[Structured diff data]

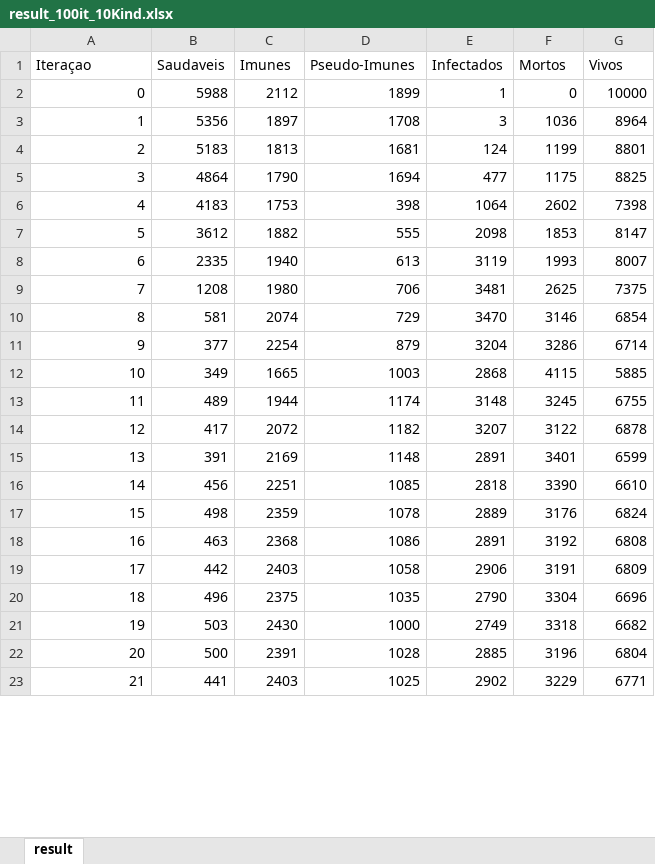
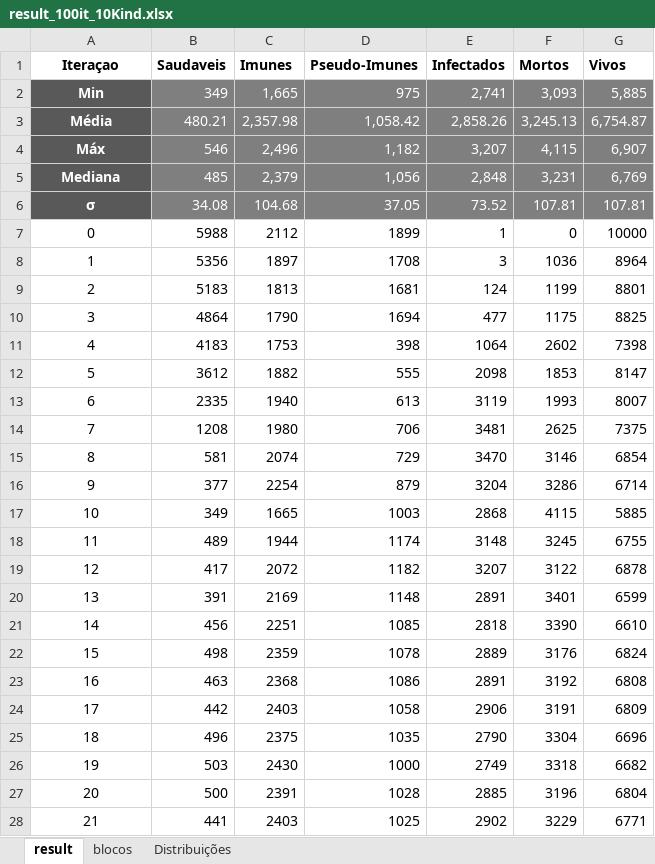
Before and after one commit to doamaral/MIA, an Excel workbook: pest/result_100it_10Kind.xlsx, sheet result, drawn as a sheet; only a part is shown; values as stored, in another font and other column widths than the file's, no borders; charts and pictures not drawn; addresses are those after the commit; the diff covers the shown part only; the diff names each change by its address in the sheet, - before the commit and + after, or states it on an @@ line.

```diff
--- a/pest/result_100it_10Kind.xlsx (sheet result)
+++ b/pest/result_100it_10Kind.xlsx (sheet result)
+sheet tab: blocos
+sheet tab: Distribuições
-A1:G1 bold: off
+A1:G1 bold: on
-A1 alignment: left
+A1 alignment: center
+row 2: Min | 349 | 1,665 | 975 | 2,741 | 3,093 | 5,885
+row 3: Média | 480.21 | 2,357.98 | 1,058.42 | 2,858.26 | 3,245.13 | 6,754.87
+row 4: Máx | 546 | 2,496 | 1,182 | 3,207 | 4,115 | 6,907
+row 5: Mediana | 485 | 2,379 | 1,056 | 2,848 | 3,231 | 6,769
+row 6: σ | 34.08 | 104.68 | 37.05 | 73.52 | 107.81 | 107.81
-A7:A28 alignment: right
+A7:A28 alignment: center
```
Also changed, not shown: 1 removed row and cell formats elsewhere in this sheet, formulas that keep their value, charts or pictures.
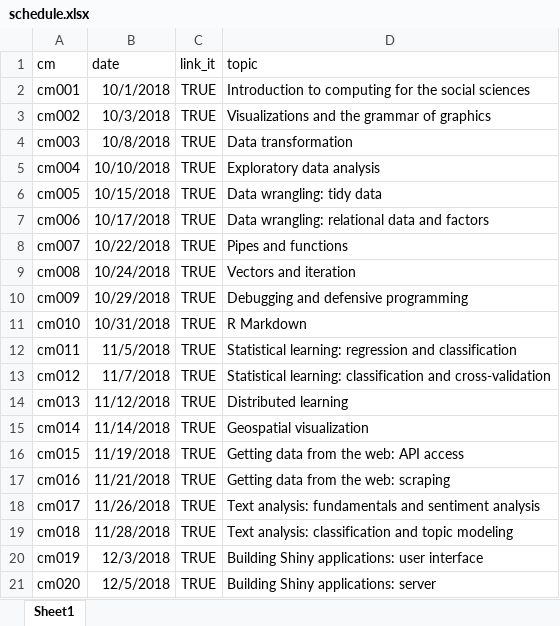
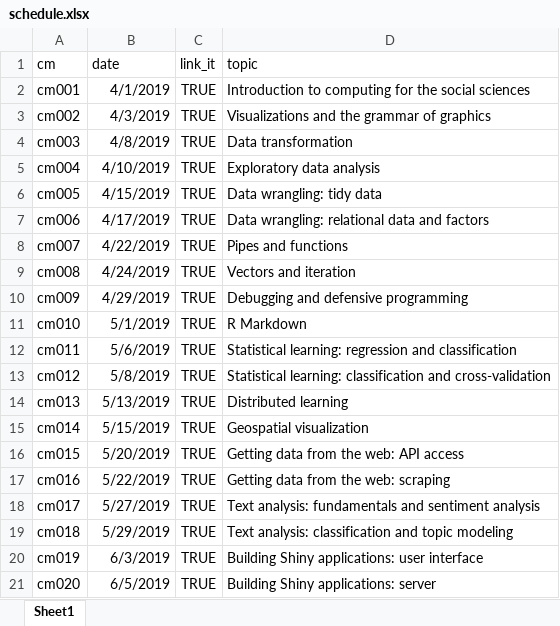
Before and after one commit to cis-ds/course-site, an Excel workbook: course_admin/schedule.xlsx, sheet Sheet1, drawn as a sheet; values as stored, in another font and other column widths than the file's, no borders; the diff names each change by its address in the sheet, - before the commit and + after, or states it on an @@ line.

```diff
--- a/course_admin/schedule.xlsx (sheet Sheet1)
+++ b/course_admin/schedule.xlsx (sheet Sheet1)
-B2 (date): 10/1/2018
+B2 (date): 4/1/2019
-B3 (date): 10/3/2018
+B3 (date): 4/3/2019
-B4 (date): 10/8/2018
+B4 (date): 4/8/2019
-B5 (date): 10/10/2018
+B5 (date): 4/10/2019
-B6 (date): 10/15/2018
+B6 (date): 4/15/2019
-B7 (date): 10/17/2018
+B7 (date): 4/17/2019
-B8 (date): 10/22/2018
+B8 (date): 4/22/2019
-B9 (date): 10/24/2018
+B9 (date): 4/24/2019
-B10 (date): 10/29/2018
+B10 (date): 4/29/2019
-B11 (date): 10/31/2018
+B11 (date): 5/1/2019
-B12 (date): 11/5/2018
+B12 (date): 5/6/2019
-B13 (date): 11/7/2018
+B13 (date): 5/8/2019
-B14 (date): 11/12/2018
+B14 (date): 5/13/2019
-B15 (date): 11/14/2018
+B15 (date): 5/15/2019
-B16 (date): 11/19/2018
+B16 (date): 5/20/2019
-B17 (date): 11/21/2018
+B17 (date): 5/22/2019
-B18 (date): 11/26/2018
+B18 (date): 5/27/2019
-B19 (date): 11/28/2018
+B19 (date): 5/29/2019
-B20 (date): 12/3/2018
+B20 (date): 6/3/2019
-B21 (date): 12/5/2018
+B21 (date): 6/5/2019
```
Also changed, not shown: 1 other file.
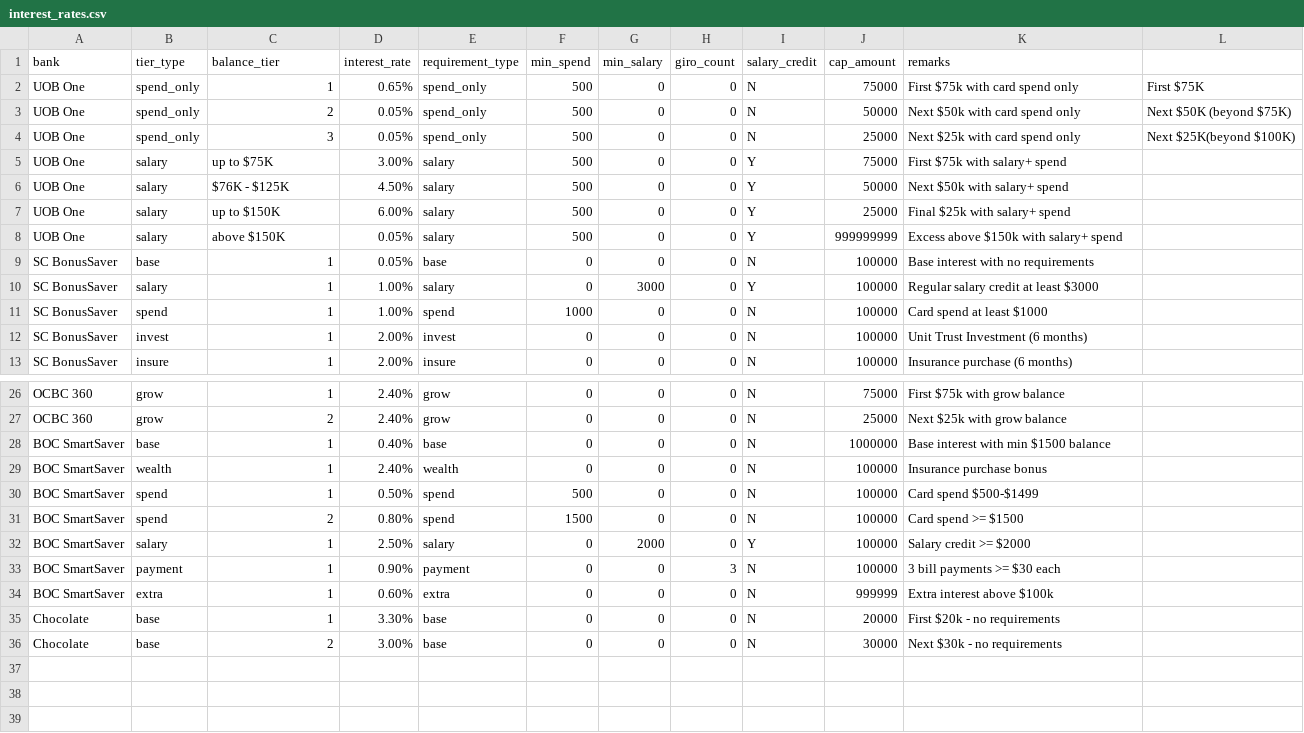
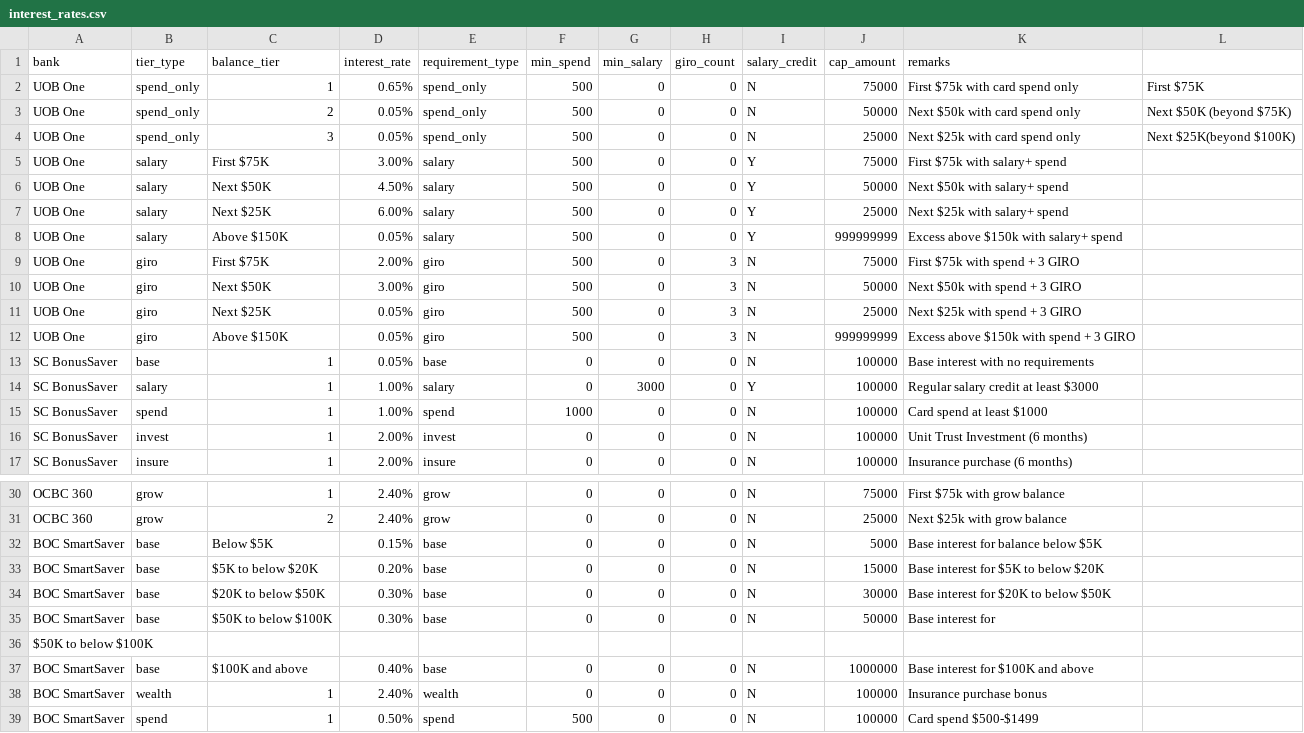
Before and after one commit to dzldebby/test12355, a CSV file: interest_rates.csv, drawn as a sheet; only a part is shown, gaps mark what is left out; the shorter side is filled out with more unchanged rows.

```diff
--- a/interest_rates.csv
+++ b/interest_rates.csv
@@ -4,6 +4,10 @@ UOB One,spend_only,2,0.05%,spend_only,500,0,0,N,50000,Next $50k with card spend
 UOB One,spend_only,3,0.05%,spend_only,500,0,0,N,25000,Next $25k with card spend only,Next $25K(beyond $100K)
-UOB One,salary,up to $75K,3.00%,salary,500,0,0,Y,75000,First $75k with salary+ spend,
-UOB One,salary,$76K - $125K,4.50%,salary,500,0,0,Y,50000,Next $50k with salary+ spend,
-UOB One,salary,up to $150K,6.00%,salary,500,0,0,Y,25000,Final $25k with salary+ spend,
-UOB One,salary,above $150K,0.05%,salary,500,0,0,Y,999999999,Excess above $150k with salary+ spend,
+UOB One,salary,First $75K,3.00%,salary,500,0,0,Y,75000,First $75k with salary+ spend,
+UOB One,salary,Next $50K,4.50%,salary,500,0,0,Y,50000,Next $50k with salary+ spend,
+UOB One,salary,Next $25K,6.00%,salary,500,0,0,Y,25000,Next $25k with salary+ spend,
+UOB One,salary,Above $150K,0.05%,salary,500,0,0,Y,999999999,Excess above $150k with salary+ spend,
+UOB One,giro,First $75K,2.00%,giro,500,0,3,N,75000,First $75k with spend + 3 GIRO,
+UOB One,giro,Next $50K,3.00%,giro,500,0,3,N,50000,Next $50k with spend + 3 GIRO,
+UOB One,giro,Next $25K,0.05%,giro,500,0,3,N,25000,Next $25k with spend + 3 GIRO,
+UOB One,giro,Above $150K,0.05%,giro,500,0,3,N,999999999,Excess above $150k with spend + 3 GIRO,
 SC BonusSaver,base,1,0.05%,base,0,0,0,N,100000,Base interest with no requirements,
@@ -27,3 +31,8 @@ OCBC 360,grow,1,2.40%,grow,0,0,0,N,75000,First $75k with grow balance,
 OCBC 360,grow,2,2.40%,grow,0,0,0,N,25000,Next $25k with grow balance,
-BOC SmartSaver,base,1,0.40%,base,0,0,0,N,1000000,Base interest with min $1500 balance,
+BOC SmartSaver,base,Below $5K,0.15%,base,0,0,0,N,5000,Base interest for balance below $5K,
+BOC SmartSaver,base,$5K to below $20K,0.20%,base,0,0,0,N,15000,Base interest for $5K to below $20K,
+BOC SmartSaver,base,$20K to below $50K,0.30%,base,0,0,0,N,30000,Base interest for $20K to below $50K,
+BOC SmartSaver,base,$50K to below $100K,0.30%,base,0,0,0,N,50000,Base interest for
+ $50K to below $100K,
+BOC SmartSaver,base,$100K and above,0.40%,base,0,0,0,N,1000000,Base interest for $100K and above,
 BOC SmartSaver,wealth,1,2.40%,wealth,0,0,0,N,100000,Insurance purchase bonus,
```
Also changed, not shown: 3 other files.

## [What needs to be done]
The records shown above are to be repeated exactly, with the pictures left out.

## [Task output]
Before and after one commit to doamaral/MIA, an Excel workbook: pest/result_100it_10Kind.xlsx, sheet result, drawn as a sheet; only a part is shown; values as stored, in another font and other column widths than the file's, no borders; charts and pictures not drawn; addresses are those after the commit; the diff covers the shown part only; the diff names each change by its address in the sheet, - before the commit and + after, or states it on an @@ line.

```diff
--- a/pest/result_100it_10Kind.xlsx (sheet result)
+++ b/pest/result_100it_10Kind.xlsx (sheet result)
+sheet tab: blocos
+sheet tab: Distribuições
-A1:G1 bold: off
+A1:G1 bold: on
-A1 alignment: left
+A1 alignment: center
+row 2: Min | 349 | 1,665 | 975 | 2,741 | 3,093 | 5,885
+row 3: Média | 480.21 | 2,357.98 | 1,058.42 | 2,858.26 | 3,245.13 | 6,754.87
+row 4: Máx | 546 | 2,496 | 1,182 | 3,207 | 4,115 | 6,907
+row 5: Mediana | 485 | 2,379 | 1,056 | 2,848 | 3,231 | 6,769
+row 6: σ | 34.08 | 104.68 | 37.05 | 73.52 | 107.81 | 107.81
-A7:A28 alignment: right
+A7:A28 alignment: center
```
Also changed, not shown: 1 removed row and cell formats elsewhere in this sheet, formulas that keep their value, charts or pictures.
Before and after one commit to cis-ds/course-site, an Excel workbook: course_admin/schedule.xlsx, sheet Sheet1, drawn as a sheet; values as stored, in another font and other column widths than the file's, no borders; the diff names each change by its address in the sheet, - before the commit and + after, or states it on an @@ line.

```diff
--- a/course_admin/schedule.xlsx (sheet Sheet1)
+++ b/course_admin/schedule.xlsx (sheet Sheet1)
-B2 (date): 10/1/2018
+B2 (date): 4/1/2019
-B3 (date): 10/3/2018
+B3 (date): 4/3/2019
-B4 (date): 10/8/2018
+B4 (date): 4/8/2019
-B5 (date): 10/10/2018
+B5 (date): 4/10/2019
-B6 (date): 10/15/2018
+B6 (date): 4/15/2019
-B7 (date): 10/17/2018
+B7 (date): 4/17/2019
-B8 (date): 10/22/2018
+B8 (date): 4/22/2019
-B9 (date): 10/24/2018
+B9 (date): 4/24/2019
-B10 (date): 10/29/2018
+B10 (date): 4/29/2019
-B11 (date): 10/31/2018
+B11 (date): 5/1/2019
-B12 (date): 11/5/2018
+B12 (date): 5/6/2019
-B13 (date): 11/7/2018
+B13 (date): 5/8/2019
-B14 (date): 11/12/2018
+B14 (date): 5/13/2019
-B15 (date): 11/14/2018
+B15 (date): 5/15/2019
-B16 (date): 11/19/2018
+B16 (date): 5/20/2019
-B17 (date): 11/21/2018
+B17 (date): 5/22/2019
-B18 (date): 11/26/2018
+B18 (date): 5/27/2019
-B19 (date): 11/28/2018
+B19 (date): 5/29/2019
-B20 (date): 12/3/2018
+B20 (date): 6/3/2019
-B21 (date): 12/5/2018
+B21 (date): 6/5/2019
```
Also changed, not shown: 1 other file.
Before and after one commit to dzldebby/test12355, a CSV file: interest_rates.csv, drawn as a sheet; only a part is shown, gaps mark what is left out; the shorter side is filled out with more unchanged rows.

```diff
--- a/interest_rates.csv
+++ b/interest_rates.csv
@@ -4,6 +4,10 @@ UOB One,spend_only,2,0.05%,spend_only,500,0,0,N,50000,Next $50k with card spend
 UOB One,spend_only,3,0.05%,spend_only,500,0,0,N,25000,Next $25k with card spend only,Next $25K(beyond $100K)
-UOB One,salary,up to $75K,3.00%,salary,500,0,0,Y,75000,First $75k with salary+ spend,
-UOB One,salary,$76K - $125K,4.50%,salary,500,0,0,Y,50000,Next $50k with salary+ spend,
-UOB One,salary,up to $150K,6.00%,salary,500,0,0,Y,25000,Final $25k with salary+ spend,
-UOB One,salary,above $150K,0.05%,salary,500,0,0,Y,999999999,Excess above $150k with salary+ spend,
+UOB One,salary,First $75K,3.00%,salary,500,0,0,Y,75000,First $75k with salary+ spend,
+UOB One,salary,Next $50K,4.50%,salary,500,0,0,Y,50000,Next $50k with salary+ spend,
+UOB One,salary,Next $25K,6.00%,salary,500,0,0,Y,25000,Next $25k with salary+ spend,
+UOB One,salary,Above $150K,0.05%,salary,500,0,0,Y,999999999,Excess above $150k with salary+ spend,
+UOB One,giro,First $75K,2.00%,giro,500,0,3,N,75000,First $75k with spend + 3 GIRO,
+UOB One,giro,Next $50K,3.00%,giro,500,0,3,N,50000,Next $50k with spend + 3 GIRO,
+UOB One,giro,Next $25K,0.05%,giro,500,0,3,N,25000,Next $25k with spend + 3 GIRO,
+UOB One,giro,Above $150K,0.05%,giro,500,0,3,N,999999999,Excess above $150k with spend + 3 GIRO,
 SC BonusSaver,base,1,0.05%,base,0,0,0,N,100000,Base interest with no requirements,
@@ -27,3 +31,8 @@ OCBC 360,grow,1,2.40%,grow,0,0,0,N,75000,First $75k with grow balance,
 OCBC 360,grow,2,2.40%,grow,0,0,0,N,25000,Next $25k with grow balance,
-BOC SmartSaver,base,1,0.40%,base,0,0,0,N,1000000,Base interest with min $1500 balance,
+BOC SmartSaver,base,Below $5K,0.15%,base,0,0,0,N,5000,Base interest for balance below $5K,
+BOC SmartSaver,base,$5K to below $20K,0.20%,base,0,0,0,N,15000,Base interest for $5K to below $20K,
+BOC SmartSaver,base,$20K to below $50K,0.30%,base,0,0,0,N,30000,Base interest for $20K to below $50K,
+BOC SmartSaver,base,$50K to below $100K,0.30%,base,0,0,0,N,50000,Base interest for
+ $50K to below $100K,
+BOC SmartSaver,base,$100K and above,0.40%,base,0,0,0,N,1000000,Base interest for $100K and above,
 BOC SmartSaver,wealth,1,2.40%,wealth,0,0,0,N,100000,Insurance purchase bonus,
```
Also changed, not shown: 3 other files.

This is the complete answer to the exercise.